(Task description):
Give back the line that contains "Stack</b><br/>Python 3.11 ·" and every following line, exactly as they appear, through the end of the data.
========
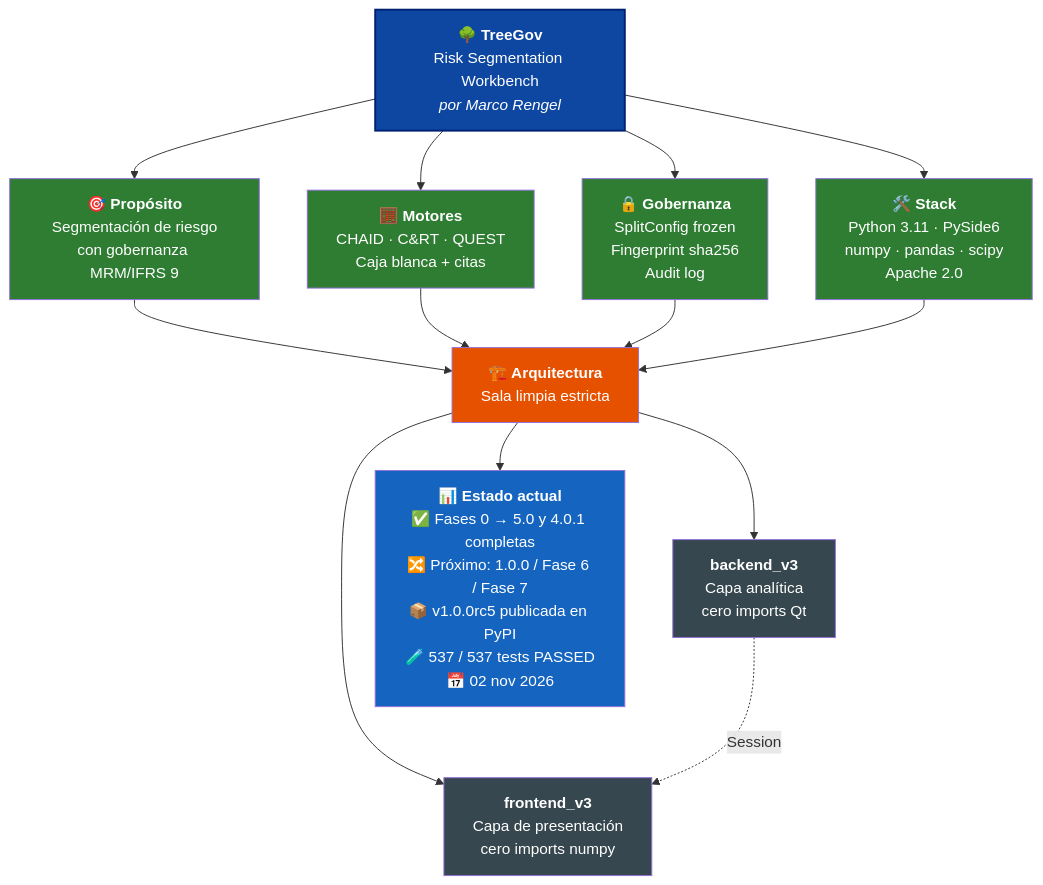
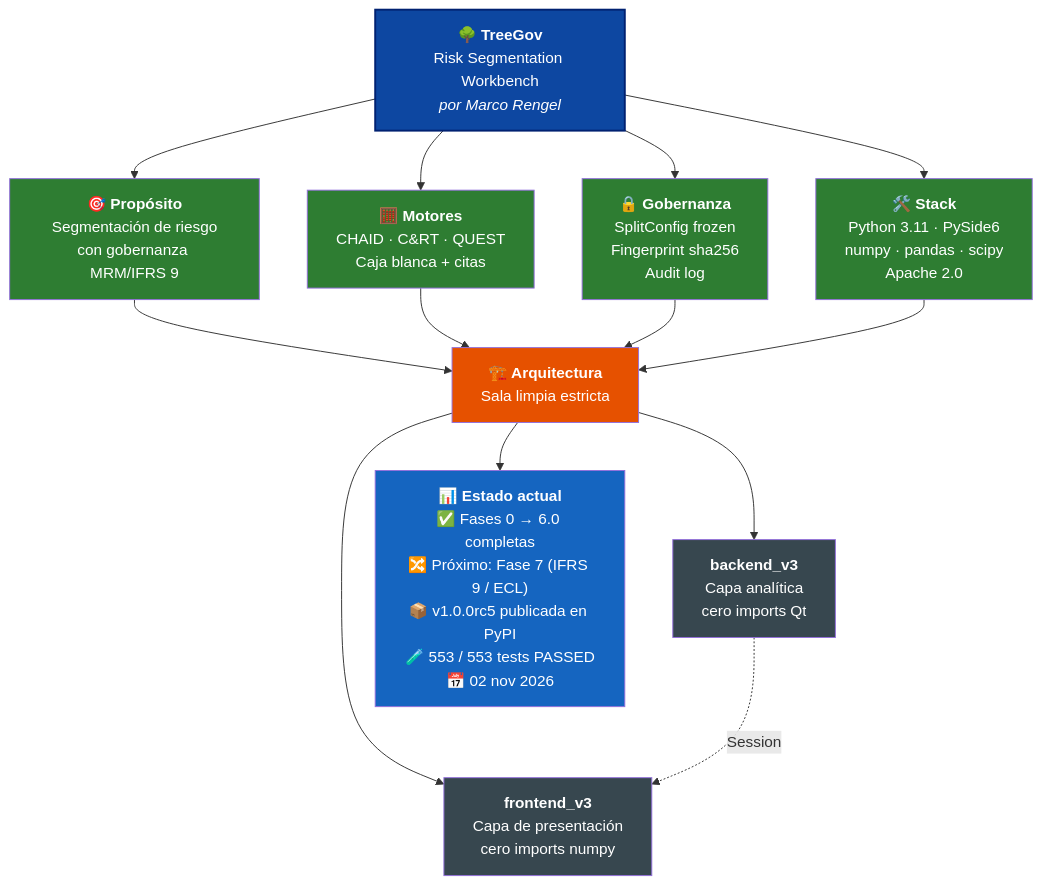
Before and after one commit to Marco-Rengel/treegov: the diagram in README.es.md, drawn with Mermaid. The commit also changed other lines of this file and 13 other files, not shown here.

Commit message:
docs(release): cierre de Fase 6 y corrección de tablas de estado

````diff
--- a/README.es.md
+++ b/README.es.md
@@ -38,31 +38,31 @@
 ```mermaid
 flowchart TB
     TG["<b>🌳 TreeGov</b><br/>Risk Segmentation Workbench<br/><i>por Marco Rengel</i>"]
 
     TG --> P["<b>🎯 Propósito</b><br/>Segmentación de riesgo<br/>con gobernanza MRM/IFRS 9"]
     TG --> M["<b>🧮 Motores</b><br/>CHAID · C&RT · QUEST<br/>Caja blanca + citas"]
     TG --> G["<b>🔒 Gobernanza</b><br/>SplitConfig frozen<br/>Fingerprint sha256<br/>Audit log"]
     TG --> S["<b>🛠️ Stack</b><br/>Python 3.11 · PySide6<br/>numpy · pandas · scipy<br/>Apache 2.0"]
 
     P --> ARQ["<b>🏗️ Arquitectura</b><br/>Sala limpia estricta"]
     M --> ARQ
     G --> ARQ
     S --> ARQ
 
     ARQ --> BE["<b>backend_v3</b><br/>Capa analítica<br/>cero imports Qt"]
     ARQ --> FE["<b>frontend_v3</b><br/>Capa de presentación<br/>cero imports numpy"]
 
     BE -.->|Session| FE
 
-    ARQ --> ST["<b>📊 Estado actual</b><br/>✅ Fases 0 → 5.0 y 4.0.1 completas<br/>🔀 Próximo: 1.0.0 / Fase 6 / Fase 7<br/>📦 v1.0.0rc5 publicada en PyPI<br/>🧪 537 / 537 tests PASSED<br/>📅 02 nov 2026"]
+    ARQ --> ST["<b>📊 Estado actual</b><br/>✅ Fases 0 → 6.0 completas<br/>🔀 Próximo: Fase 7 (IFRS 9 / ECL)<br/>📦 v1.0.0rc5 publicada en PyPI<br/>🧪 553 / 553 tests PASSED<br/>📅 02 nov 2026"]
 
     style TG fill:#0D47A1,color:#fff,stroke:#002171,stroke-width:2px
     style P fill:#2E7D32,color:#fff
     style M fill:#2E7D32,color:#fff
     style G fill:#2E7D32,color:#fff
     style S fill:#2E7D32,color:#fff
     style ARQ fill:#E65100,color:#fff
     style BE fill:#37474F,color:#fff
     style FE fill:#37474F,color:#fff
     style ST fill:#1565C0,color:#fff
 ```
````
========
(Result):
     TG --> S["<b>🛠️ Stack</b><br/>Python 3.11 · PySide6<br/>numpy · pandas · scipy<br/>Apache 2.0"]
 
     P --> ARQ["<b>🏗️ Arquitectura</b><br/>Sala limpia estricta"]
     M --> ARQ
     G --> ARQ
     S --> ARQ
 
     ARQ --> BE["<b>backend_v3</b><br/>Capa analítica<br/>cero imports Qt"]
     ARQ --> FE["<b>frontend_v3</b><br/>Capa de presentación<br/>cero imports numpy"]
 
     BE -.->|Session| FE
 
-    ARQ --> ST["<b>📊 Estado actual</b><br/>✅ Fases 0 → 5.0 y 4.0.1 completas<br/>🔀 Próximo: 1.0.0 / Fase 6 / Fase 7<br/>📦 v1.0.0rc5 publicada en PyPI<br/>🧪 537 / 537 tests PASSED<br/>📅 02 nov 2026"]
+    ARQ --> ST["<b>📊 Estado actual</b><br/>✅ Fases 0 → 6.0 completas<br/>🔀 Próximo: Fase 7 (IFRS 9 / ECL)<br/>📦 v1.0.0rc5 publicada en PyPI<br/>🧪 553 / 553 tests PASSED<br/>📅 02 nov 2026"]
 
     style TG fill:#0D47A1,color:#fff,stroke:#002171,stroke-width:2px
     style P fill:#2E7D32,color:#fff
     style M fill:#2E7D32,color:#fff
     style G fill:#2E7D32,color:#fff
     style S fill:#2E7D32,color:#fff
     style ARQ fill:#E65100,color:#fff
     style BE fill:#37474F,color:#fff
     style FE fill:#37474F,color:#fff
     style ST fill:#1565C0,color:#fff
 ```
````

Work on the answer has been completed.